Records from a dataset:
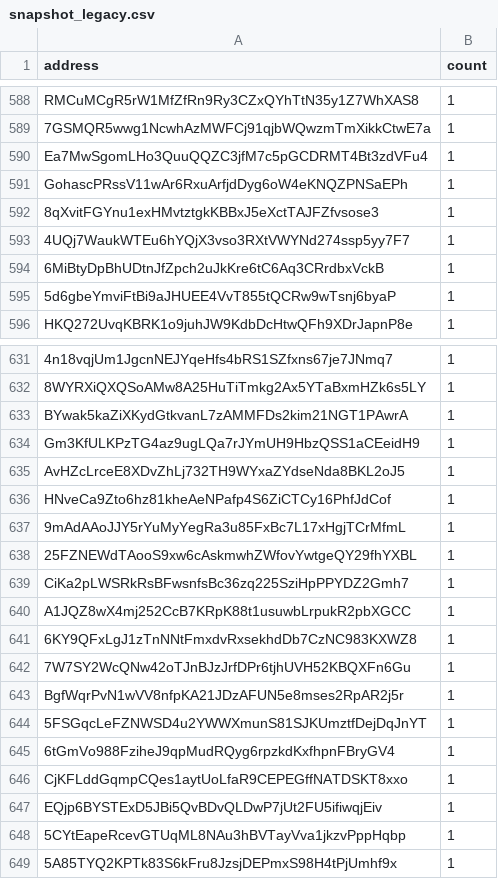
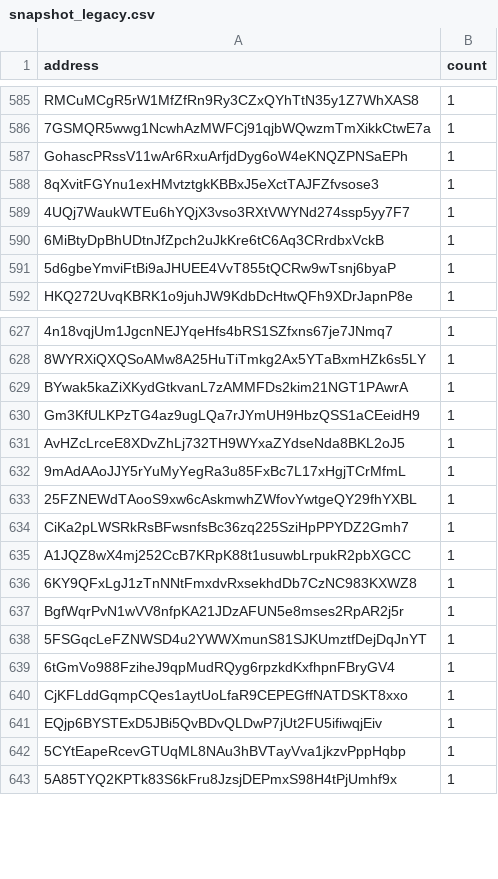
Before and after one commit to QuekzDev/snapshot, a CSV file: snapshot_legacy.csv, drawn as a sheet; only a part is shown, gaps mark what is left out; the diff covers the shown part only.

```diff
--- a/snapshot_legacy.csv
+++ b/snapshot_legacy.csv
@@ -589,3 +586,2 @@ RMCuMCgR5rW1MfZfRn9Ry3CZxQYhTtN35y1Z7WhXAS8,1
 7GSMQR5wwg1NcwhAzMWFCj91qjbWQwzmTmXikkCtwE7a,1
-Ea7MwSgomLHo3QuuQQZC3jfM7c5pGCDRMT4Bt3zdVFu4,1
 GohascPRssV11wAr6RxuArfjdDyg6oW4eKNQZPNSaEPh,1
@@ -635,3 +631,2 @@ Gm3KfULKPzTG4az9ugLQa7rJYmUH9HbzQSS1aCEeidH9,1
 AvHZcLrceE8XDvZhLj732TH9WYxaZYdseNda8BKL2oJ5,1
-HNveCa9Zto6hz81kheAeNPafp4S6ZiCTCy16PhfJdCof,1
 9mAdAAoJJY5rYuMyYegRa3u85FxBc7L17xHgjTCrMfmL,1
@@ -641,3 +636,2 @@ A1JQZ8wX4mj252CcB7KRpK88t1usuwbLrpukR2pbXGCC,1
 6KY9QFxLgJ1zTnNNtFmxdvRxsekhdDb7CzNC983KXWZ8,1
-7W7SY2WcQNw42oTJnBJzJrfDPr6tjhUVH52KBQXFn6Gu,1
 BgfWqrPvN1wVV8nfpKA21JDzAFUN5e8mses2RpAR2j5r,1
```
Also changed, not shown: 1 added row and 4 removed rows elsewhere in this file.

## [Prompt]
Every entry should be written out word for word, except for its pictures.

## [Solution]
Before and after one commit to QuekzDev/snapshot, a CSV file: snapshot_legacy.csv, drawn as a sheet; only a part is shown, gaps mark what is left out; the diff covers the shown part only.

```diff
--- a/snapshot_legacy.csv
+++ b/snapshot_legacy.csv
@@ -589,3 +586,2 @@ RMCuMCgR5rW1MfZfRn9Ry3CZxQYhTtN35y1Z7WhXAS8,1
 7GSMQR5wwg1NcwhAzMWFCj91qjbWQwzmTmXikkCtwE7a,1
-Ea7MwSgomLHo3QuuQQZC3jfM7c5pGCDRMT4Bt3zdVFu4,1
 GohascPRssV11wAr6RxuArfjdDyg6oW4eKNQZPNSaEPh,1
@@ -635,3 +631,2 @@ Gm3KfULKPzTG4az9ugLQa7rJYmUH9HbzQSS1aCEeidH9,1
 AvHZcLrceE8XDvZhLj732TH9WYxaZYdseNda8BKL2oJ5,1
-HNveCa9Zto6hz81kheAeNPafp4S6ZiCTCy16PhfJdCof,1
 9mAdAAoJJY5rYuMyYegRa3u85FxBc7L17xHgjTCrMfmL,1
@@ -641,3 +636,2 @@ A1JQZ8wX4mj252CcB7KRpK88t1usuwbLrpukR2pbXGCC,1
 6KY9QFxLgJ1zTnNNtFmxdvRxsekhdDb7CzNC983KXWZ8,1
-7W7SY2WcQNw42oTJnBJzJrfDPr6tjhUVH52KBQXFn6Gu,1
 BgfWqrPvN1wVV8nfpKA21JDzAFUN5e8mses2RpAR2j5r,1
```
Also changed, not shown: 1 added row and 4 removed rows elsewhere in this file.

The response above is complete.